### Work item
Filter the data for lines with the word "html" and copy those lines.

━━━━━ Supplied information ━━━━━

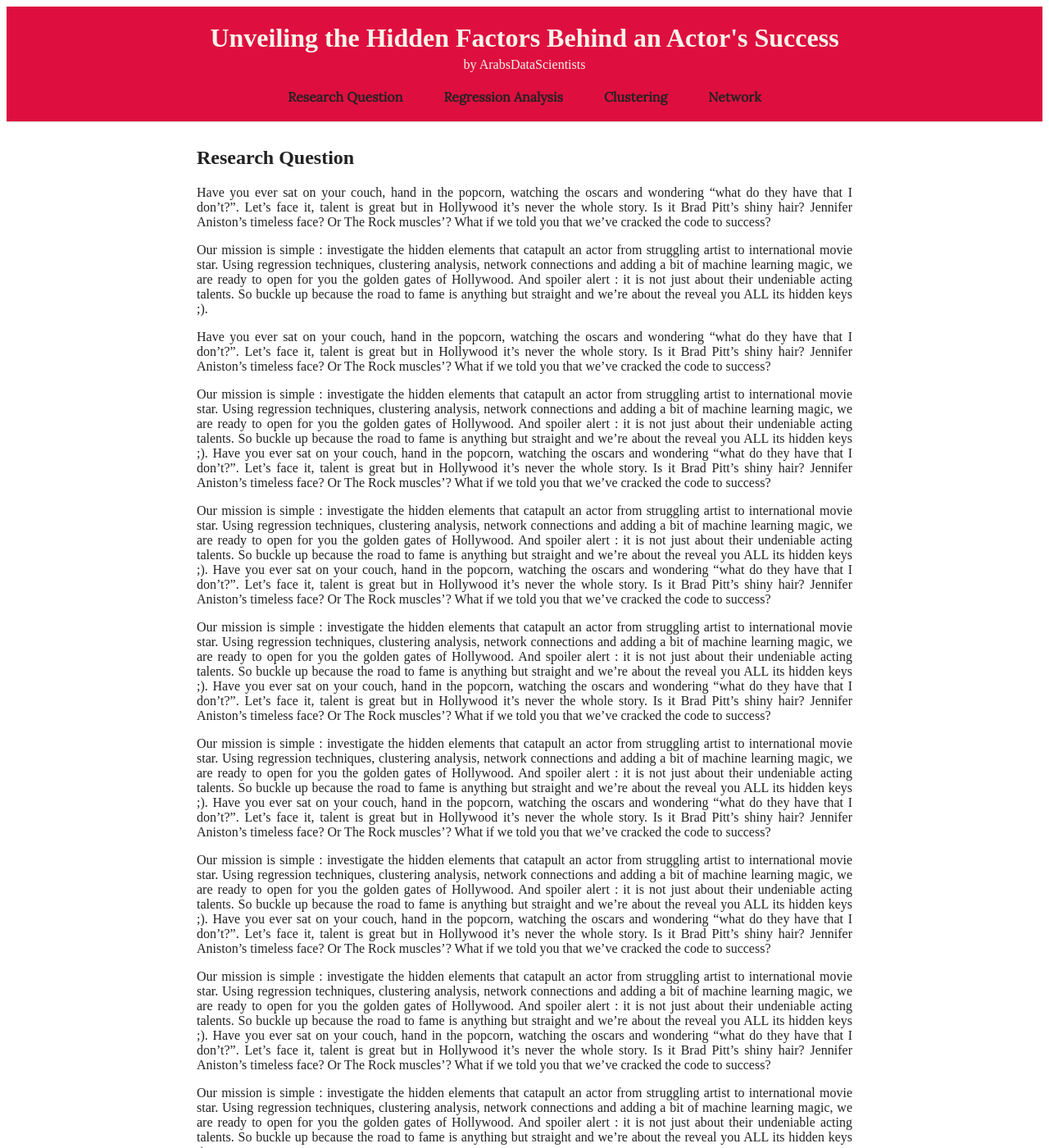
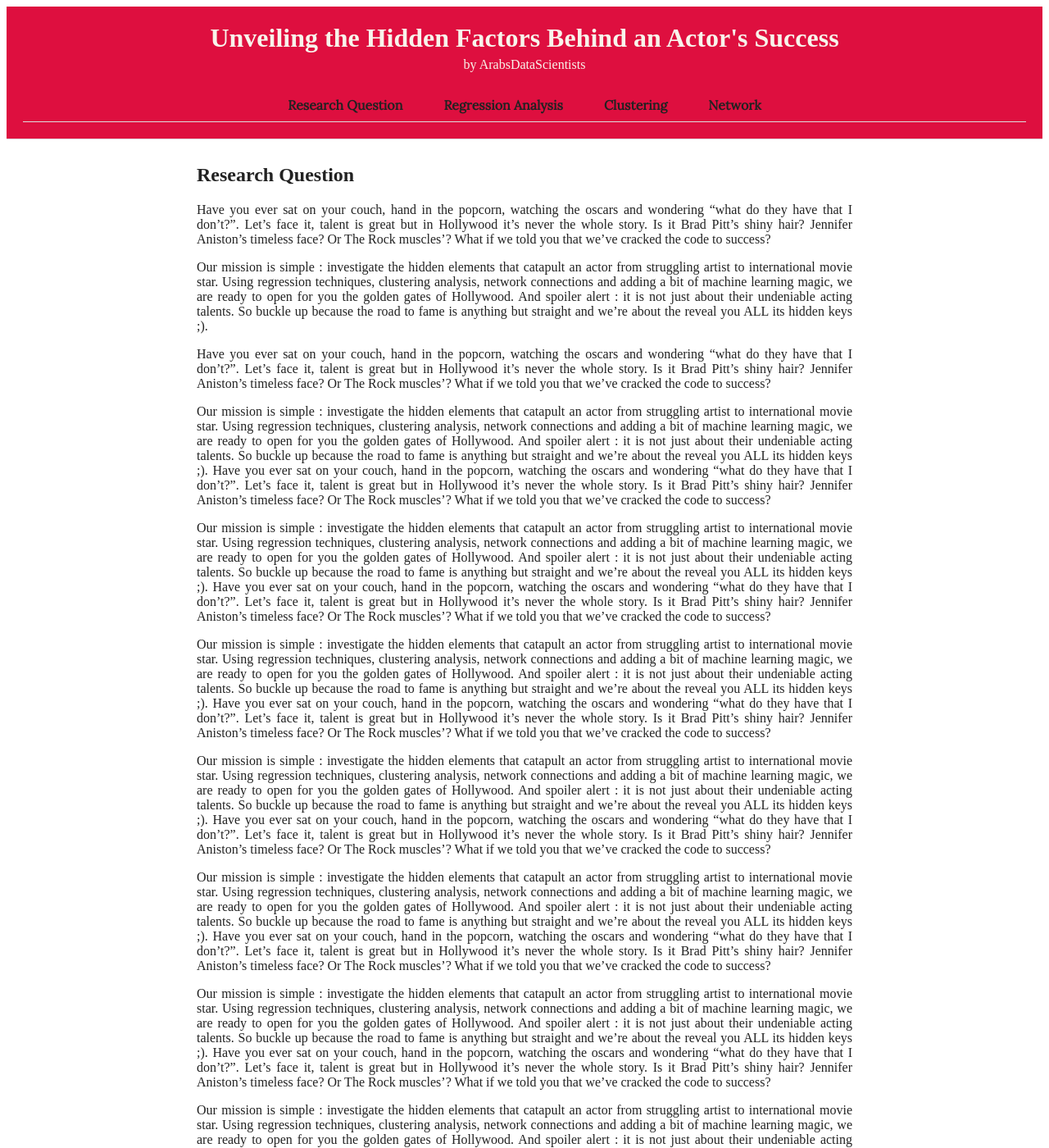
Before and after one commit to epfl-ada/ada-2024-project-arabsdatascientists2024, a Jekyll site: the page built from README.md, in a window 1280 px wide and 1400 px high. Shown: the whole window at 82% size. Built offline with Jekyll 4.4.1, drawn with Linux system fonts in a browser that asks for light colours; our own code applies the rules of GitHub Pages for plain Markdown files.

Commit message:
Update default.html

```diff
--- a/_layouts/default.html
+++ b/_layouts/default.html
@@ -14,6 +14,48 @@
       html {
         scroll-behavior: smooth;
       }
+
+      /* Sticky Header */
+      .sticky-header {
+        position: sticky;
+        top: 0; /* Stays at the top */
+        z-index: 1000; /* Ensures it stays above other elements */
+        background-color: #de0f3f; /* Matches header background */
+        padding: 10px 20px;
+        border-bottom: 1px solid #ddd;
+        text-align: center;
+      }
+
+      /* Navigation Links */
+      .sticky-header ul {
+        list-style: none;
+        margin: 0;
+        padding: 0;
+        display: flex;
+        justify-content: center;
+        gap: 20px;
+      }
+
+      .sticky-header ul li {
+        display: inline;
+      }
+
+      .sticky-header ul li a {
+        font-family: 'Lora', 'Times New Roman', serif;
+        font-size: 16px;
+        color: #222;
+        font-weight: bold;
+        padding: 10px 15px;
+        border-radius: 5px;
+        text-decoration: none;
+        transition: background-color 0.3s ease, color 0.3s ease;
+      }
+
+      .sticky-header ul li a:hover {
+        background-color: #007bff;
+        color: #fff;
+        text-decoration: none;
+      }
     </style>
   </head>
   <body>
@@ -22,7 +64,8 @@
       <header>
         <h1>{{ site.title }}</h1>
         <p>{{ site.description }}</p>
-        <nav>
+        <!-- Sticky Navigation -->
+        <nav class="sticky-header">
           <ul>
             <li><a href="#research-question">Research Question</a></li>
             <li><a href="#regression-analysis">Regression Analysis</a></li>
```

━━━━━

### Your solution
Update default.html
--- a/_layouts/default.html
+++ b/_layouts/default.html
       html {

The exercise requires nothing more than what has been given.